- [Source data]
:::::
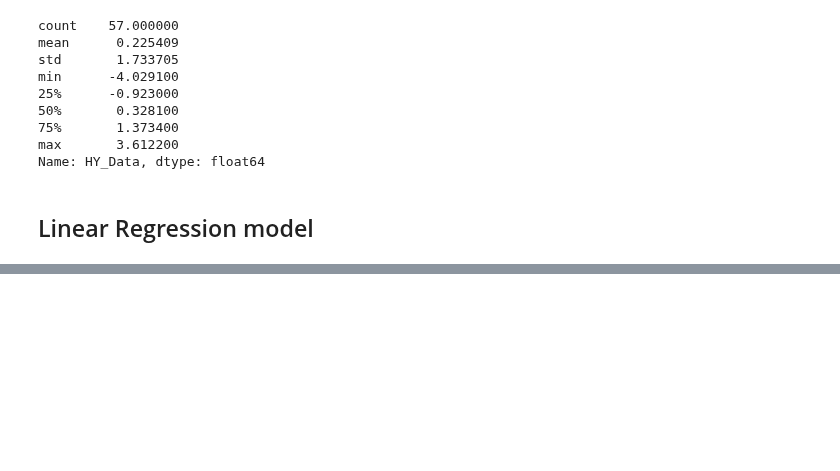
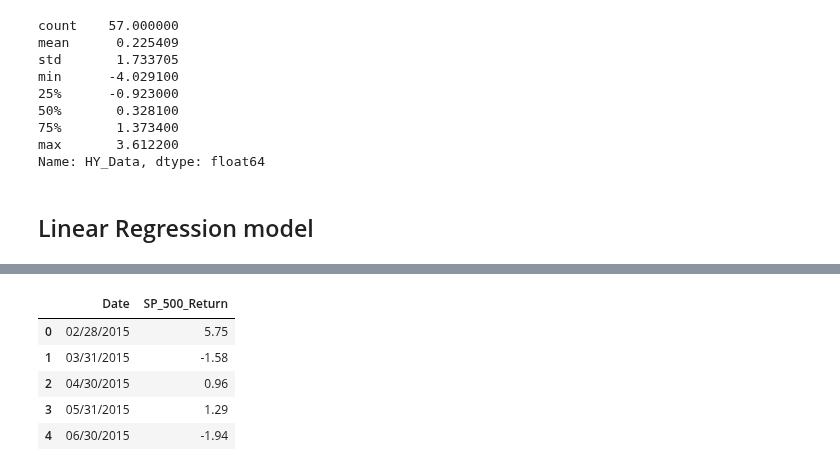
Before and after one commit to valazeinali/BoydWatterson, a Jupyter notebook: BoydWatterson/Linear_Regression_Model_HY_2.ipynb, the cells around one changed output, grey strips where cells are left out. Cells and saved outputs as stored; diff of their text form; code cells hidden in the pictures; blank space fills up the shorter version.

```diff
--- a/BoydWatterson/Linear_Regression_Model_HY_2.ipynb
+++ b/BoydWatterson/Linear_Regression_Model_HY_2.ipynb
@@ -179,0 +178,9 @@ plt.show()
+# %%
+data2.head()
+# %% [output]
+|  | Date | SP_500_Return |
+| 0 | 02/28/2015 | 5.75 |
+| 1 | 03/31/2015 | -1.58 |
+| 2 | 04/30/2015 | 0.96 |
+| 3 | 05/31/2015 | 1.29 |
+| 4 | 06/30/2015 | -1.94 |
```
Also changed, not shown: parts of 12 cells of this notebook.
:::::
- [What the task asks]
The material is to be written out word for word, and the pictures are to be left out.

- [Output below]
Before and after one commit to valazeinali/BoydWatterson, a Jupyter notebook: BoydWatterson/Linear_Regression_Model_HY_2.ipynb, the cells around one changed output, grey strips where cells are left out. Cells and saved outputs as stored; diff of their text form; code cells hidden in the pictures; blank space fills up the shorter version.

```diff
--- a/BoydWatterson/Linear_Regression_Model_HY_2.ipynb
+++ b/BoydWatterson/Linear_Regression_Model_HY_2.ipynb
@@ -179,0 +178,9 @@ plt.show()
+# %%
+data2.head()
+# %% [output]
+|  | Date | SP_500_Return |
+| 0 | 02/28/2015 | 5.75 |
+| 1 | 03/31/2015 | -1.58 |
+| 2 | 04/30/2015 | 0.96 |
+| 3 | 05/31/2015 | 1.29 |
+| 4 | 06/30/2015 | -1.94 |
```
Also changed, not shown: parts of 12 cells of this notebook.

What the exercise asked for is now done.